Understanding Cultural Differences in Customer Satisfaction Ratings
Sorry I have been neglectful of my blog for the last week; I have been headsdown working on a report detailing the best practices for attracting, developing and retaining talent in India. The SSPA has a committee of members who have been working on this project for the last year, surveying and interviewing hiring managers in Indian tech support organizations. The amount of data they uncovered, and the indepth findings and recommendations from the members is amazing, and my job was to merge all the information into a research report. I completed a draft of the report…all 46 pages…today so am coming up for air.
The report will be released at our Spring Best Practices Conference, and the head of the committee, Microsoft’s Dheeraj Prasad, will lead a session highlighting the findings. I hope you will attend his session; any company with either owned or outsourced support resources in India should leverage these findings.
While I was emerged in writing the report, I came across a fascinating article I wanted to share with everyone. Over the years I have received inquiries from support managers who were perplexed about how the same service organization could receive such different ratings in post-interaction surveys from different regions of the world. I have waxed poetic on this topic many times…but never in writing for fear of being politically incorrect.
Last week I had a briefing with CustomerSat, an SSPA partner providing customer satisfaction analytics for the support industry, and we talked about how people in different cultures rate the same experience differently. Marya Darabont, Research Consultant for CustomerSat Professional Services in Europe, wrote an excellent article on this. If you service customers outside of the US, I encourage you to read it. Some highlights discussing propensity for selecting certain scores on a numbered scale:

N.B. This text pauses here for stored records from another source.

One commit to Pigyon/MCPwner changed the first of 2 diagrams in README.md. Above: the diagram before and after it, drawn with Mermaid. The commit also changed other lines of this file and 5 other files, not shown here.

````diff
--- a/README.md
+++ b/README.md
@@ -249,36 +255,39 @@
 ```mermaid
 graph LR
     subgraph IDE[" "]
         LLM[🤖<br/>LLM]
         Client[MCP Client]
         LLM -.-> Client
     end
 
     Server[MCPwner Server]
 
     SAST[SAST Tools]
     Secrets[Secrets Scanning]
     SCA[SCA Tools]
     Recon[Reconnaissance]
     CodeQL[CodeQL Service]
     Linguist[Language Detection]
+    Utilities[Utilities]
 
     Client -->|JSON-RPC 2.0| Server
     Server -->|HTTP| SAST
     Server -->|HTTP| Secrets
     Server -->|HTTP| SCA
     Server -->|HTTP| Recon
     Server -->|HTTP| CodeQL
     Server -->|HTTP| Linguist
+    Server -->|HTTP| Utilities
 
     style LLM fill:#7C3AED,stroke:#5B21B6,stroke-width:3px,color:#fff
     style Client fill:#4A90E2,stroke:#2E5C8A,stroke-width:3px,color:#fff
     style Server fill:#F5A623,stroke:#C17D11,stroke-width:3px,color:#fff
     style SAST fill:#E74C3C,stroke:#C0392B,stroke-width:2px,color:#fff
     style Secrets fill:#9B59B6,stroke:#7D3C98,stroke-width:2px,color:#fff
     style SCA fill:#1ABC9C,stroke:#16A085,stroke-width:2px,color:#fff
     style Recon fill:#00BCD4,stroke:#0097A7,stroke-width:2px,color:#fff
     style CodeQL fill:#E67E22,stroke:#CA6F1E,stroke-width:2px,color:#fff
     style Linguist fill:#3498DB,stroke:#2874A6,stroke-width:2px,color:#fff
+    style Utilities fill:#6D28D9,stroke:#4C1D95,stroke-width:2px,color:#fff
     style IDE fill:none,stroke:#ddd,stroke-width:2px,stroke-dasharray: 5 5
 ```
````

- Anglo (USA, Canada, Australia), Nordic and Western European cultures tend…to use all points on the scale, as they are less concerned with any social consequences of strong opinions.
- In countries such as China, Hong Kong and Japan…a middle response style is more common. Another observation is that such cultures tend to think dialectically in that they see both good and bad attributes in their interactions, i.e., they don’t see everything in black and white, hence the use of the middle of the scale.
- Latin cultures are…high in uncertainty avoidance, which emphasizes rules and intolerance for ambiguity. Research suggests that cultures that are high in uncertainty avoidance prefer the endpoints of a scale because they are more definite and clear.
No, I don’t think this gives you an excuse for poor sat scores in other geographic regions, but it does help explain ongoing trends toward certain groups scoring similarly. I hope you will pass this article along to the owner of your customer sat program.
Ok everyone, back to work! Thanks for taking a moment to check my blog, and if you have any input, please add a comment or drop me an email.